“The Cloud is Down”: Single Points of Failure
The Cloud is down this morning and it’s all over the news. Amazon is having problems in one of their regions and of course it’s the most popular one, US-East in Virginia.
Inevitably pundits all over the web are nodding sagely opining that yes, the Cloud is all very good and well but you see this is the problem: when it goes down you’re toast. This line from an article on Business Insider sums up the general tone best:
“…this episode shows the advantages and pitfalls of ‘the cloud.’ On the plus side, it lets startups scale up their infrastructure much more cheaply and efficiently. On the down side, they have to rely on an outside party for the most crucial part of their service — staying up.”
What… utter… nonsense.
Pick any big product that’s not run on the Cloud, such as Ebay. Imagine it was run out of one location (stay with me). One day the network connections to that location are back-hoed by a utility company fixing a pipe in the street outside. The service is offline for 2-3 days. Uh-oh. Following the earlier reasoning we might say something like:

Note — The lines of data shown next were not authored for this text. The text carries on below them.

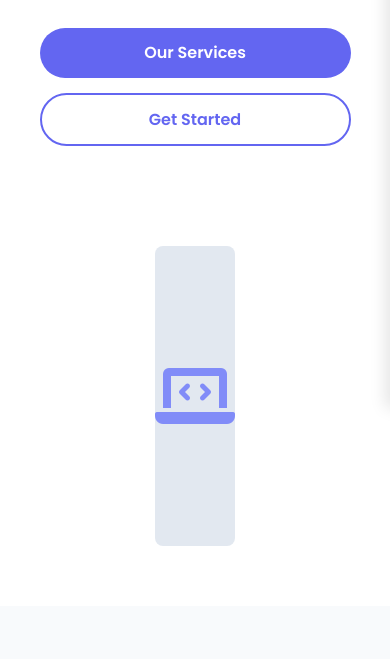
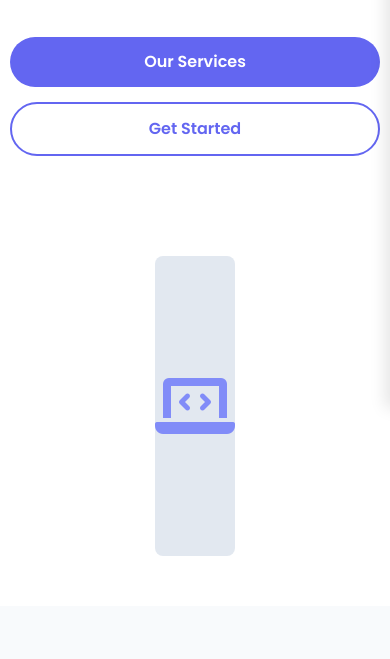
Before and after one commit to GuilinDev/qvest, a plain HTML site: page index.html in a window 390 px wide. Shown: the part 436-1095 px from the top of the page. Drawn offline with Linux system fonts and the light colour scheme.

Commit message:
Update styles.css

```diff
--- a/css/styles.css
+++ b/css/styles.css
@@ -235,13 +235,16 @@ nav {
 
 .hero-container {
     display: flex;
+    flex-direction: row; /* 确保默认是水平布局 */
     align-items: center;
     justify-content: space-between;
     gap: 50px;
+    width: 100%;
+    padding: 0 10px; /* 增加一些内边距 */
 }
 
 .hero-content {
-    flex: 1;
+    flex: 0 1 55%; /* 控制文本区域占比略大 */
     max-width: 600px;
 }
 
@@ -262,16 +265,16 @@ nav {
 }
 
 .hero-image {
-    flex: 1;
+    flex: 0 1 45%; /* 控制图片区域比例 */
     display: flex;
     justify-content: center;
     align-items: center;
-    max-width: 50%;
+    max-width: 45%; /* 与flex比例保持一致 */
 }
 
 .hero-image .placeholder-image {
     width: 100%;
-    max-width: 500px;
+    max-width: 450px; /* 限制最大宽度 */
     height: 300px;
 }
 
@@ -679,12 +682,12 @@ footer {
 @media (max-width: 992px) {
     .hero {
         height: auto;
-        margin-top: 70px;
-        padding: 60px 0;
+        padding-top: 100px;
+        padding-bottom: 50px;
     }
 
     .hero-container {
-        flex-direction: column;
+        flex-direction: column; /* 在小屏幕上改为垂直布局 */
         text-align: center;
     }
 
@@ -699,7 +702,11 @@ footer {
     }
 
     .hero-image {
-        max-width: 80%;
+        max-width: 100%;
+    }
+
+    .hero-image .placeholder-image {
+        margin: 0 auto;
     }
 
     .about-content {
```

“…this episode shows the advantages and pitfalls of ‘the data center.’ On the plus side, it lets you run hardware heavily optimized for your application. On the down side, you have to rely on an outside party to build armored cabling that can resist mechanical diggers — or risk going off the air for days at a time.”
No, nobody would say that. The technoscenti would say, quite rightly, that Ebay should have planned for exactly this contingency and had a backup facility somewhere.
The Cloud is no different; reliability requires requires common sense, planning and redundancy just like any other web facility.
So when one cloud is down, why are so many well known sites affected?
First, the mix of very young to more established companies is much different on the Cloud than elsewhere. Younger companies have had less time to develop and implement contingency plans. The lack of continuity planning by newer companies is no different today than it was 10 years ago or shall be in 10 years time.
But mostly it’s because the Cloud has been so darned reliable. It’s way more reliable than 9 out of 10 internal facilities (and I’m probably being charitable there). In some cases it might still be ok to not have a backup even after today’s issues: 4 hours downtime per year is just over 99.95% uptime, which is good enough for many a young startup.
It must be said that as the Cloud actually makes a backup facility much, much cheaper than ever before, today’s downtime was avoidable for most of the affected sites. Deployment technologies such as Puppet, Chef, Capistrano, et al and price effective multi-location database setups (such as nightly backups to a second availability zone or cloud provider) brings a full backup option within the price range of even the most meta of startups.
Reddit demonstrated this rather nicely. By the time we read the Business Week article above the EC2 issues were still on-going yet their site was back up and running albeit with the same issues I experience on Reddit every day.
EDIT: As some commenters have pointed out, you can’t post to Reddit but you can read. Although this sucks it demonstrates you can have a contingency without having your whole infrastructure built out twice.
But I doubt that will stop the same uninformed commentary feeding the usual fear of the unknown that accompanies all new technology. At least everyone agrees the Cloud won’t change that any time soon…
UPDATE (3.31p): Josh Haberman rightly pointed out that even RDS AZ in US East were affected and points us to Amazon encouraging folks to use RDS AZ to avoid just this issue. We’ve updated the article to reflect this. Our point stands, for engineers to consider all likely scenarios when building redundancy and not assume anyone – even Amazon – can provide 100.0% uptime. Thanks Josh.